Data for review:
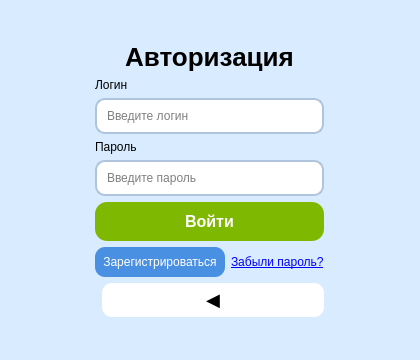
The window that UI/Timpproject/logintimp.ui (Wshido/FormG) describes before a commit, drawn with Qt 5.
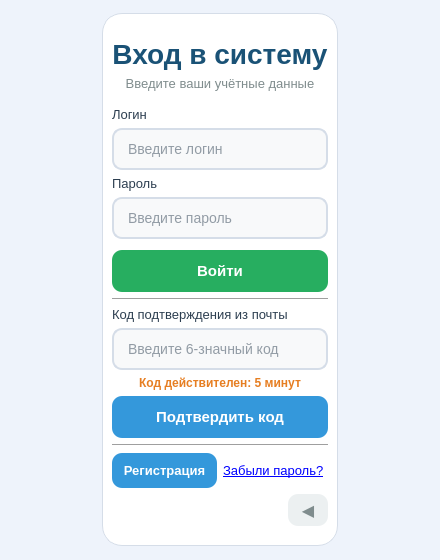
The same window after the commit.

What changed in the file:
```diff
--- a/UI/Timpproject/logintimp.ui
+++ b/UI/Timpproject/logintimp.ui
@@ -6,8 +6,8 @@
    <rect>
     <x>0</x>
     <y>0</y>
-    <width>420</width>
-    <height>360</height>
+    <width>440</width>
+    <height>560</height>
    </rect>
   </property>
   <property name="windowTitle">
@@ -16,58 +16,57 @@
   <property name="styleSheet">
    <string notr="true">
   QWidget#LoginTimp {
-      font-family: Segoe UI, Arial, sans-serif;
-      background-color: #d9ecff;
+      font-family: "Segoe UI", Arial, sans-serif;
+      background-color: #eef3fb;
   }
 
-  /* Центральная карточка */
   QFrame#frame {
-      background-color: transparent;
+      background-color: white;
       border-radius: 20px;
-      border: 1px solid #d9ecff;
+      border: 1px solid #d5dde8;
   }
 
-  /* Заголовок */
   QLabel#titleLabel {
-      font-size: 26px;
+      font-size: 28px;
       font-weight: bold;
+      color: #1a5276;
       background: transparent;
   }
 
-  /* Подзаголовок */
   QLabel#subtitleLabel {
-      font-size: 14px;
-      color: #000000;
+      font-size: 13px;
+      color: #7f8c8d;
       background: transparent;
   }
 
-  /* Обычные надписи */
   QLabel {
-      color: #000000;
+      color: #2c3e50;
       background: transparent;
+      font-size: 13px;
   }
 
-  /* Поля ввода */
   QLineEdit {
-      background-color: #ffffff;
-      border: 2px solid #b0c4de;
+      background-color: #f8f9fa;
+      border: 2px solid #d5dde8;
       border-radius: 10px;
-      padding: 8px;
-      color: #000000;
+      padding: 10px 12px;
+      color: #2c3e50;
+      font-size: 14px;
+      selection-background-color: #3498db;
   }
 
   QLineEdit:focus {
       border: 2px solid #4a90e2;
   }
 
-  /* Кнопка входа */
   QPushButton#loginButton {
-      background-color: #7fb800;
+      background-color: #27ae60;
       color: #ffffff;
-      border-radius: 12px;
-      padding: 10px;
-      font-size: 16px;
+      border-radius: 10px;
+      padding: 12px;
+      font-size: 15px;
       font-weight: bold;
+      border: none;
   }
 
   QPushButton#loginButton:hover {
@@ -78,51 +77,126 @@
       background-color: #6aa000;
   }
 
-  /*"Забыли пароль?" */
+  QPushButton#loginButton:disabled {
+      background-color: #bdc3c7;
+  }
+
+  QPushButton#confirmCodeButton {
+      background-color: #3498db;
+      color: white;
+      border-radius: 10px;
+      padding: 12px;
+      font-size: 15px;
+      font-weight: bold;
+      border: none;
+  }
+
+  QPushButton#confirmCodeButton:hover {
+      background-color: #5dade2;
+  }
+
+  QPushButton#confirmCodeButton:pressed {
+      background-color: #2471a3;
+  }
+
+  QPushButton#confirmCodeButton:disabled {
+      background-color: #bdc3c7;
+  }
+
   QLabel#forgotLabel {
-      color: #1a73e8;
-      text-decoration: underline;
+      color: #3498db;
+      font-size: 13px;
   }
 
-  /* Кнопка регистрации */
   QPushButton#registerButton {
-      background-color: #4a90e2;
+      background-color: #3498db;
       color: white;
       border-radius: 10px;
-      padding: 8px;
+      padding: 10px;
+      font-size: 13px;
+      font-weight: bold;
+      border: none;
   }
 
   QPushButton#registerButton:hover {
       background-color: #5aa0f2;
   }
+
   QPushButton#backButton {
-      background-color: white;
+      background-color: #ecf0f1;
+      color: #7f8c8d;
       border-radius: 10px;
-      font-size: 18px;
-      padding: 6px;
-      }
+      font-size: 16px;
+      padding: 6px 12px;
+      border: none;
+  }
 
+  QPushButton#backButton:hover {
+      background-color: #d5dbdb;
+  }
+
+  QLabel#timerLabel {
+      color: #e67e22;
+      font-size: 12px;
+      font-weight: bold;
+  }
+
+  Line {
+      color: #ecf0f1;
+  }
    </string>
   </property>
-
   <layout class="QVBoxLayout" name="mainLayout">
 
    <item alignment="Qt::AlignCenter">
     <widget class="QFrame" name="frame">
      <layout class="QVBoxLayout" name="verticalLayout">
-
-
+      <item>
+       <spacer name="topSpacer">
+        <property name="orientation">
+         <enum>Qt::Vertical</enum>
+        </property>
+        <property name="sizeHint" stdset="0">
+         <size>
+          <width>0</width>
+          <height>15</height>
+         </size>
+        </property>
+       </spacer>
+      </item>
       <item>
        <widget class="QLabel" name="titleLabel">
         <property name="text">
-         <string>Авторизация</string>
+         <string>Вход в систему</string>
         </property>
         <property name="alignment">
          <set>Qt::AlignCenter</set>
         </property>
        </widget>
       </item>
-
+      <item>
+       <widget class="QLabel" name="subtitleLabel">
+        <property name="text">
+         <string>Введите ваши учётные данные</string>
+        </property>
+        <property name="alignment">
+         <set>Qt::AlignCenter</set>
+        </property>
+       </widget>
+      </item>
+      <item>
+       <spacer name="spacer1">
+        <property name="orientation">
+         <enum>Qt::Vertical</enum>
+        </property>
+        <property name="sizeHint" stdset="0">
+         <size>
+          <width>0</width>
+          <height>10</height>
+         </size>
+        </property>
+       </spacer>
+      </item>
       <item>
        <widget class="QLabel" name="loginLabel">
         <property name="text">
@@ -157,7 +231,19 @@
         </property>
        </widget>
       </item>
-
+      <item>
+       <spacer name="spacer2">
+        <property name="orientation">
+         <enum>Qt::Vertical</enum>
+        </property>
+        <property name="sizeHint" stdset="0">
+         <size>
+          <width>0</width>
+          <height>5</height>
+         </size>
+        </property>
+       </spacer>
+      </item>
       <item>
        <widget class="QPushButton" name="loginButton">
         <property name="text">
@@ -165,14 +251,73 @@
         </property>
        </widget>
       </item>
-
+      <item>
+       <widget class="Line" name="line">
+        <property name="orientation">
+         <enum>Qt::Orientation::Horizontal</enum>
+        </property>
+       </widget>
+      </item>
+      <item>
+       <widget class="QLabel" name="codeLabel">
+        <property name="text">
+         <string>Код подтверждения из почты</string>
+        </property>
+        <property name="visible">
+         <bool>false</bool>
+        </property>
+       </widget>
+      </item>
+      <item>
+       <widget class="QLineEdit" name="codeEdit">
+        <property name="placeholderText">
+         <string>Введите 6-значный код</string>
+        </property>
+        <property name="visible">
+         <bool>false</bool>
+        </property>
+        <property name="maxLength">
+         <number>6</number>
+        </property>
+       </widget>
+      </item>
+      <item>
+       <widget class="QLabel" name="timerLabel">
+        <property name="text">
+         <string>Код действителен: 5 минут</string>
+        </property>
+        <property name="alignment">
+         <set>Qt::AlignCenter</set>
+        </property>
+        <property name="visible">
+         <bool>false</bool>
+        </property>
+       </widget>
+      </item>
+      <item>
+       <widget class="QPushButton" name="confirmCodeButton">
+        <property name="text">
+         <string>Подтвердить код</string>
+        </property>
+        <property name="visible">
+         <bool>false</bool>
+        </property>
+       </widget>
+      </item>
+      <item>
+       <widget class="Line" name="line2">
+        <property name="orientation">
+         <enum>Qt::Orientation::Horizontal</enum>
+        </property>
+       </widget>
+      </item>
 <item>
  <layout class="QHBoxLayout" name="bottomButtonsLayout">
 
   <item>
    <widget class="QPushButton" name="registerButton">
     <property name="text">
-     <string>Зарегистрироваться</string>
+           <string>Регистрация</string>
     </property>
    </widget>
   </item>
@@ -202,7 +347,13 @@
   <item>
    <spacer name="horizontalSpacer">
     <property name="orientation">
-     <enum>Qt::Horizontal</enum>
+           <enum>Qt::Orientation::Horizontal</enum>
+          </property>
+          <property name="sizeHint" stdset="0">
+           <size>
+            <width>0</width>
+            <height>0</height>
+           </size>
     </property>
    </spacer>
   </item>
@@ -214,13 +365,26 @@
     <property name="minimumSize">
      <size>
       <width>40</width>
-      <height>30</height>
+            <height>32</height>
      </size>
     </property>
    </widget>
   </item>
  </layout>
 </item>
+      <item>
+       <spacer name="bottomSpacer">
+        <property name="orientation">
+         <enum>Qt::Vertical</enum>
+        </property>
+        <property name="sizeHint" stdset="0">
+         <size>
+          <width>0</width>
+          <height>10</height>
+         </size>
+        </property>
+       </spacer>
+      </item>
      </layout>
     </widget>
    </item>
```
Left out of the diff: 29 changed lines with no effect on the pictures. Lines whose indentation alone changed are shown as unchanged.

What this task involves: Show, from the listing above, each line that contains the word "QLabel".

Result for this exercise:
   QLabel#titleLabel {
   QLabel#subtitleLabel {
   QLabel {
   QLabel#forgotLabel {
+  QLabel#timerLabel {
        <widget class="QLabel" name="titleLabel">
+       <widget class="QLabel" name="subtitleLabel">
        <widget class="QLabel" name="loginLabel">
+       <widget class="QLabel" name="codeLabel">
+       <widget class="QLabel" name="timerLabel">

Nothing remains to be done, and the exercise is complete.